---------- Data to examine ----------

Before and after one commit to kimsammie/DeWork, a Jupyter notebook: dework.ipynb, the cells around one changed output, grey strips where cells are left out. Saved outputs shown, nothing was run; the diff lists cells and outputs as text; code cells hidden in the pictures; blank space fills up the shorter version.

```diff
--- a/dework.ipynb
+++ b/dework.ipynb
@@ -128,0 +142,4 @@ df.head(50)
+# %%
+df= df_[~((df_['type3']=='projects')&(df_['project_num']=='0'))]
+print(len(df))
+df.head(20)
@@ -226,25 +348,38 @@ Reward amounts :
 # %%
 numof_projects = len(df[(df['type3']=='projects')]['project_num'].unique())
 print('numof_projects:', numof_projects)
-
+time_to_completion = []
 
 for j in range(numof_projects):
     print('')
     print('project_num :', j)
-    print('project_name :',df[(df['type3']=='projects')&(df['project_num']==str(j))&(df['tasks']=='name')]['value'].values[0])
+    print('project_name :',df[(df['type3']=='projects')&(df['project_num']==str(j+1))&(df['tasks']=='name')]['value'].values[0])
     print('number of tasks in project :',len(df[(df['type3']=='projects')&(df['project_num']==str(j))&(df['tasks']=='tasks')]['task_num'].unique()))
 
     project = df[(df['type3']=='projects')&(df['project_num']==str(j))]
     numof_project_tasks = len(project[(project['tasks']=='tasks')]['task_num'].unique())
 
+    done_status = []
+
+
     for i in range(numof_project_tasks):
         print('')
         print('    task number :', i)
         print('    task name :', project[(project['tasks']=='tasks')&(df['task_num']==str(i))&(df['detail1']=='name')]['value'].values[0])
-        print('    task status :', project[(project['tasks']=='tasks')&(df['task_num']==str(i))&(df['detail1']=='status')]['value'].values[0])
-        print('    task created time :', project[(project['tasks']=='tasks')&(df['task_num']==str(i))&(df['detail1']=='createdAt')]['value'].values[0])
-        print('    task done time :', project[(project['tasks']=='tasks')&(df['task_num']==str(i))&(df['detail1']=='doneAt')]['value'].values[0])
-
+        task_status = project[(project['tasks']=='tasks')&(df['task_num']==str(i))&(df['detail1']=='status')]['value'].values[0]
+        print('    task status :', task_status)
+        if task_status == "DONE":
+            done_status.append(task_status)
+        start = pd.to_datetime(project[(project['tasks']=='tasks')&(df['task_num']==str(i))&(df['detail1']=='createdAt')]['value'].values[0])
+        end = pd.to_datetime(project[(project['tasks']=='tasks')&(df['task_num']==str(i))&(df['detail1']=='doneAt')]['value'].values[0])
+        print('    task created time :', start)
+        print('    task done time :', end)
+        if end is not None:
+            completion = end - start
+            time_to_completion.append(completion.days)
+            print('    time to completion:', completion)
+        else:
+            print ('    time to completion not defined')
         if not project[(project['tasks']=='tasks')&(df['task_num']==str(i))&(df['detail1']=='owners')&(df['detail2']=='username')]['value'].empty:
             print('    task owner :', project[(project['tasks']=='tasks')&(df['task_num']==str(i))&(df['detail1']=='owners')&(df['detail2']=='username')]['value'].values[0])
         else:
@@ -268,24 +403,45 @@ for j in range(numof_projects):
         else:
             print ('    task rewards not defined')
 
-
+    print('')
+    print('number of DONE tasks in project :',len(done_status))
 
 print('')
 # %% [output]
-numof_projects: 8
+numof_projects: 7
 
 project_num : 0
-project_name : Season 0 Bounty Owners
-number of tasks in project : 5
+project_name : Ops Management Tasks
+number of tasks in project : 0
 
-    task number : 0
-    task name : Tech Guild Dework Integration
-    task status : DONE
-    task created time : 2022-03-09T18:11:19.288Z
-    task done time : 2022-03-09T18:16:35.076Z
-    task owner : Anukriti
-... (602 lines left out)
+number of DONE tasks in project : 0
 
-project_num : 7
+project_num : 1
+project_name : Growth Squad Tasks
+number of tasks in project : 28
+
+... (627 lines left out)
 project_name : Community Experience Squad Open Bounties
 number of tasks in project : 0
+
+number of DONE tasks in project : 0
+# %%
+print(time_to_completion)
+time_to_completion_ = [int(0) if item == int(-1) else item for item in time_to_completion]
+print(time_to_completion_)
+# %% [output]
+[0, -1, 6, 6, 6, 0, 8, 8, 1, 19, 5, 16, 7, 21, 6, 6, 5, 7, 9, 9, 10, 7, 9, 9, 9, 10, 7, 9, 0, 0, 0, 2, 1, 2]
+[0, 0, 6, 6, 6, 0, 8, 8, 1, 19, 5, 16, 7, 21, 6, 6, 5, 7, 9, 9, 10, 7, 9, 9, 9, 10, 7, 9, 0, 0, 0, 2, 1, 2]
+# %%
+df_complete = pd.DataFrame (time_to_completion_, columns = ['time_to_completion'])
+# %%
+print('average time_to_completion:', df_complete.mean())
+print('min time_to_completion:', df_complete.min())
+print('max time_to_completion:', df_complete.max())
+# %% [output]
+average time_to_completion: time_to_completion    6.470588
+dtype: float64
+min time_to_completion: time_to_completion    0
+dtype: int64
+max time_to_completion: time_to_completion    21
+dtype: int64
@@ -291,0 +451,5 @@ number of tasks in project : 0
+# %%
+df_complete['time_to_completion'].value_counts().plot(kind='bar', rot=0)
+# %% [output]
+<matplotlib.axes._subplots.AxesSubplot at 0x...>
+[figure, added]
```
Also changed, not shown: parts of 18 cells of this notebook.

----------

[Assigned task]
Repeat the data precisely, reproducing every entry.

[Task result]
Before and after one commit to kimsammie/DeWork, a Jupyter notebook: dework.ipynb, the cells around one changed output, grey strips where cells are left out. Saved outputs shown, nothing was run; the diff lists cells and outputs as text; code cells hidden in the pictures; blank space fills up the shorter version.

```diff
--- a/dework.ipynb
+++ b/dework.ipynb
@@ -128,0 +142,4 @@ df.head(50)
+# %%
+df= df_[~((df_['type3']=='projects')&(df_['project_num']=='0'))]
+print(len(df))
+df.head(20)
@@ -226,25 +348,38 @@ Reward amounts :
 # %%
 numof_projects = len(df[(df['type3']=='projects')]['project_num'].unique())
 print('numof_projects:', numof_projects)
-
+time_to_completion = []
 
 for j in range(numof_projects):
     print('')
     print('project_num :', j)
-    print('project_name :',df[(df['type3']=='projects')&(df['project_num']==str(j))&(df['tasks']=='name')]['value'].values[0])
+    print('project_name :',df[(df['type3']=='projects')&(df['project_num']==str(j+1))&(df['tasks']=='name')]['value'].values[0])
     print('number of tasks in project :',len(df[(df['type3']=='projects')&(df['project_num']==str(j))&(df['tasks']=='tasks')]['task_num'].unique()))
 
     project = df[(df['type3']=='projects')&(df['project_num']==str(j))]
     numof_project_tasks = len(project[(project['tasks']=='tasks')]['task_num'].unique())
 
+    done_status = []
+
+
     for i in range(numof_project_tasks):
         print('')
         print('    task number :', i)
         print('    task name :', project[(project['tasks']=='tasks')&(df['task_num']==str(i))&(df['detail1']=='name')]['value'].values[0])
-        print('    task status :', project[(project['tasks']=='tasks')&(df['task_num']==str(i))&(df['detail1']=='status')]['value'].values[0])
-        print('    task created time :', project[(project['tasks']=='tasks')&(df['task_num']==str(i))&(df['detail1']=='createdAt')]['value'].values[0])
-        print('    task done time :', project[(project['tasks']=='tasks')&(df['task_num']==str(i))&(df['detail1']=='doneAt')]['value'].values[0])
-
+        task_status = project[(project['tasks']=='tasks')&(df['task_num']==str(i))&(df['detail1']=='status')]['value'].values[0]
+        print('    task status :', task_status)
+        if task_status == "DONE":
+            done_status.append(task_status)
+        start = pd.to_datetime(project[(project['tasks']=='tasks')&(df['task_num']==str(i))&(df['detail1']=='createdAt')]['value'].values[0])
+        end = pd.to_datetime(project[(project['tasks']=='tasks')&(df['task_num']==str(i))&(df['detail1']=='doneAt')]['value'].values[0])
+        print('    task created time :', start)
+        print('    task done time :', end)
+        if end is not None:
+            completion = end - start
+            time_to_completion.append(completion.days)
+            print('    time to completion:', completion)
+        else:
+            print ('    time to completion not defined')
         if not project[(project['tasks']=='tasks')&(df['task_num']==str(i))&(df['detail1']=='owners')&(df['detail2']=='username')]['value'].empty:
             print('    task owner :', project[(project['tasks']=='tasks')&(df['task_num']==str(i))&(df['detail1']=='owners')&(df['detail2']=='username')]['value'].values[0])
         else:
@@ -268,24 +403,45 @@ for j in range(numof_projects):
         else:
             print ('    task rewards not defined')
 
-
+    print('')
+    print('number of DONE tasks in project :',len(done_status))
 
 print('')
 # %% [output]
-numof_projects: 8
+numof_projects: 7
 
 project_num : 0
-project_name : Season 0 Bounty Owners
-number of tasks in project : 5
+project_name : Ops Management Tasks
+number of tasks in project : 0
 
-    task number : 0
-    task name : Tech Guild Dework Integration
-    task status : DONE
-    task created time : 2022-03-09T18:11:19.288Z
-    task done time : 2022-03-09T18:16:35.076Z
-    task owner : Anukriti
-... (602 lines left out)
+number of DONE tasks in project : 0
 
-project_num : 7
+project_num : 1
+project_name : Growth Squad Tasks
+number of tasks in project : 28
+
+... (627 lines left out)
 project_name : Community Experience Squad Open Bounties
 number of tasks in project : 0
+
+number of DONE tasks in project : 0
+# %%
+print(time_to_completion)
+time_to_completion_ = [int(0) if item == int(-1) else item for item in time_to_completion]
+print(time_to_completion_)
+# %% [output]
+[0, -1, 6, 6, 6, 0, 8, 8, 1, 19, 5, 16, 7, 21, 6, 6, 5, 7, 9, 9, 10, 7, 9, 9, 9, 10, 7, 9, 0, 0, 0, 2, 1, 2]
+[0, 0, 6, 6, 6, 0, 8, 8, 1, 19, 5, 16, 7, 21, 6, 6, 5, 7, 9, 9, 10, 7, 9, 9, 9, 10, 7, 9, 0, 0, 0, 2, 1, 2]
+# %%
+df_complete = pd.DataFrame (time_to_completion_, columns = ['time_to_completion'])
+# %%
+print('average time_to_completion:', df_complete.mean())
+print('min time_to_completion:', df_complete.min())
+print('max time_to_completion:', df_complete.max())
+# %% [output]
+average time_to_completion: time_to_completion    6.470588
+dtype: float64
+min time_to_completion: time_to_completion    0
+dtype: int64
+max time_to_completion: time_to_completion    21
+dtype: int64
@@ -291,0 +451,5 @@ number of tasks in project : 0
+# %%
+df_complete['time_to_completion'].value_counts().plot(kind='bar', rot=0)
+# %% [output]
+<matplotlib.axes._subplots.AxesSubplot at 0x...>
+[figure, added]
```
Also changed, not shown: parts of 18 cells of this notebook.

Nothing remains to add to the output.